In addition, while 11 September increased American interest in all things Middle Eastern, there has also been a renewed desire among the American intelligentsia as a whole to learn something of this culture and civilisation. In some places, such as the University of Wisconsin -- Madison, an increased Muslim presence among the student body several years before 2001 meant that the university had hired three new faculty members to meet increased interest in Middle Eastern affairs. It was thus prepared to sustain the even greater interest that came after the 2001 attacks.
Though the debate over the validity of Middle East studies has now largely subsided, a recent Web site, <www.campus-watch.org>, has been set up to "monitor and critique Middle East Studies in North America, with an aim to improving them... [and] addresses five problems: analytical failures, the mixing of politics with scholarship, intolerance of alternative views, apologetics, and the abuse of power over students."
Campus Watch is administered by the Philadelphia-based Middle East Forum which, according to its Web site, "holds that the United States has vital interests in the region; in particular, it believes in strong ties with Israel, Turkey, and other democracies as they emerge; works for human rights throughout the region; seeks a stable supply and a low price of oil; and promotes the peaceful settlement of regional and international disputes." The Forum's director, Daniel Pipes, has been one of the more vocal critics of MESA and the site is well- stocked with articles attacking the discipline by him and by others, most visibly by Martin Kramer. As it monitors the teaching of anything related to Islam and the Middle East in American universities, it has left professors and students worrying about another wave of McCarthyism on campuses.
Whether initiatives such as Campus Watch will lead to self-censorship and academic persecution is not yet clear. What also remains to be seen is whether the renewed interest on the part of Westerners in all things Arab and Muslim will lead to a paradigm shift in the discipline.

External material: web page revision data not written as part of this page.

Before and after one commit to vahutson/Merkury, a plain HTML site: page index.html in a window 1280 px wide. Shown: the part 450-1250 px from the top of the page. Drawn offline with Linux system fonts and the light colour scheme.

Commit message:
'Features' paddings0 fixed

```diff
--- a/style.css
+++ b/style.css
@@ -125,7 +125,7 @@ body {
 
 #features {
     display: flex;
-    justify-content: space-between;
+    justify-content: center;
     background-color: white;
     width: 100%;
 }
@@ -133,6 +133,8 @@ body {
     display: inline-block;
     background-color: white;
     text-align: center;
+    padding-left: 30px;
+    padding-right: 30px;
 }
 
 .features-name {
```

Will it announce a new age of more sophisticated original research that does not attempt to place the Arab and Muslim worlds in preconceived moulds? Will any good come out of the intellectual arguments? Or is this all purely academic?